I’m a bit behind on my book reviews (again), so here’s a post reviewing the two most recent that’ve come my way. As per my usual book review policy, I accepted review copies of both books, but no other compensation.
A Modern Christmas Carol by Bob Seidensticker
My Patheos colleague Bob Seidensticker has written a novelette, A Modern Christmas Carol, that adapts the Dickens story to advance a moral of rationalism. His Scrooge character is named Nathan Thorpe, an arrogant superstar televangelist who’s accumulated a massive fortune through his media empire, but who still grapples with private doubts about Christianity he hasn’t been able to suppress. Besides him, the other primary character is Thorpe’s secretary, Kay, who struggles with an abusive husband and a daughter with a chronic heart condition, both because of her boss’ teachings against divorce and abortion. There’s also an activist working for a religious accountability organization who’s pressuring Thorpe’s ministry to open its books, which he resists because of the vast wealth he’s selfishly accumulated.

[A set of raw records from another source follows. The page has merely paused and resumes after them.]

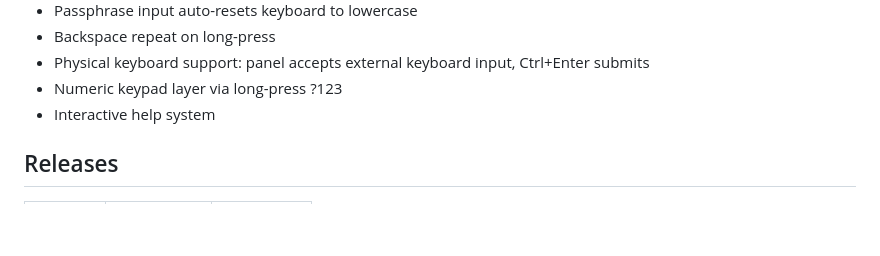
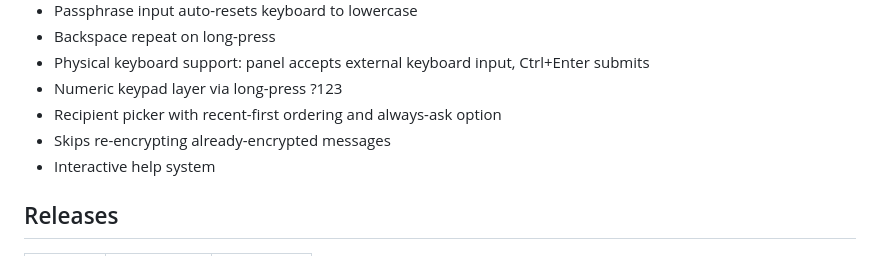
Before and after one commit to mlekudev/cipherkeys, a Markdown page: README.md, the part around one of its changes. Rendered like a GitHub page; blank space fills up the shorter version.

Commit message:
v00026: bump, README

```diff
--- a/README.md
+++ b/README.md
@@ -30,6 +30,8 @@ After installing, enable in **Settings > System > Keyboard > On-screen keyboard
 - Backspace repeat on long-press
 - Physical keyboard support: panel accepts external keyboard input, Ctrl+Enter submits
 - Numeric keypad layer via long-press ?123
+- Recipient picker with recent-first ordering and always-ask option
+- Skips re-encrypting already-encrypted messages
 - Interactive help system
 
 ## Releases
```
Also changed, not shown: other parts of README.md (+2 -1 lines).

You know how the old story goes, but Seidensticker has some fun with it. There are some nice touches, like how the Marley character, Thorpe’s old mentor Lloyd, has to spend eternity not wrapped in chains but burdened by the weight of all the worthless religious trinkets he used to give away through his ministry in exchange for donations. Another scene that works especially well is when the Ghost of Christmas Present takes Thorpe to see two of his donors: an ailing elderly couple, living in grinding poverty, who are persuaded by his televised sermons to give away much of the tiny amount of money they have.
It’s a brief but well-written book, taking just a few quick strokes to paint a remarkably realistic picture of the life of an alienated, arrogant TV preacher, and working in a surprisingly convincing set of arguments for atheism besides. (My favorite: “Why is faith necessary when that’s all a false religion would be based on?” [p.24])
On the other hand, I don’t want to put too much weight on what’s essentially an allegory, but I do have to say that the “Christmas Carol” motif, with its inherent supernaturalism, fits awkwardly with the book’s conclusion advocating rational skepticism. Even before his conversion, Thorpe is very matter-of-fact about his ghostly visitations, though you might expect a minister to wonder at least a little about how these beings fit into his theology.Atheism for Dummies by Dale McGowan
My colleague Dale McGowan was approached by the publishers of the popular “For Dummies” series to write a book on atheism. If the “Dummies” imprint led you to expect a lightweight, cursory treatment of what atheism is, prepare to be surprised! Despite its cartoony layout, it’s actually a quite detailed look at atheism both ancient and modern.
McGowan begins by defining atheism and the many labels that cluster with it (deists agnostics, secular humanists, pantheists). He explains, gently but unapologetically, why atheists don’t believe in gods and lays out the positive values we do hold instead, including a detailed exploration of secular morality. He also briefly describes his own deconversion story.
The second part surveys atheism in the ancient world, following in the footsteps of authors like Jennifer Michael Hecht’s Doubt: A History. But McGowan’s treatment is remarkably thorough, and even covers some territory I haven’t seen before. He cites godlessness in some surprising places, including not just the requisite chapters on Greece, medieval Europe and the Enlightenment, but ancient India and China, even the Islamic world at the height of its imperial power and ambition. He names and quotes many freethinking personages throughout history, including some I didn’t know of and want to learn more about, like the ancient Chinese nontheist philosophers Xun Zi and Mencius, the Jain teacher Jinasena, the firebrand ex-Muslim theologian al-Rawandi, and the 20th-century Indian activist Gora. He even finds religious doubt in the Viking sagas of medieval Iceland. Following this, there’s a detailed summary of developments in the last hundred years, including the emergence of modern humanism in the 20th century, the growing ranks of the godless at the dawn of the 21st century, and the more recent rise of the New Atheist movement.
One thing I especially appreciated is that he devotes a whole chapter to the role of humor and satire in fomenting godlessness, a tactic that’s long deserved the prominent role it’s given here. He closes by citing some of the better-known atheist books for readers who want to find out more, as well as some of the prominent blogs and other internet references. (Full disclosure: He cites my blog among them, calling it “smart and thoughtful” and “one of the best voices in atheist opinion”. I’m blushing!)
All in all, I think this book more than stands on its own among works on atheist philosophy and history. So, let’s talk about that title. I have no idea whether it makes this book more or less likely to be read by the people who need to see it most; I can readily come up with arguments for both sides. What do you think?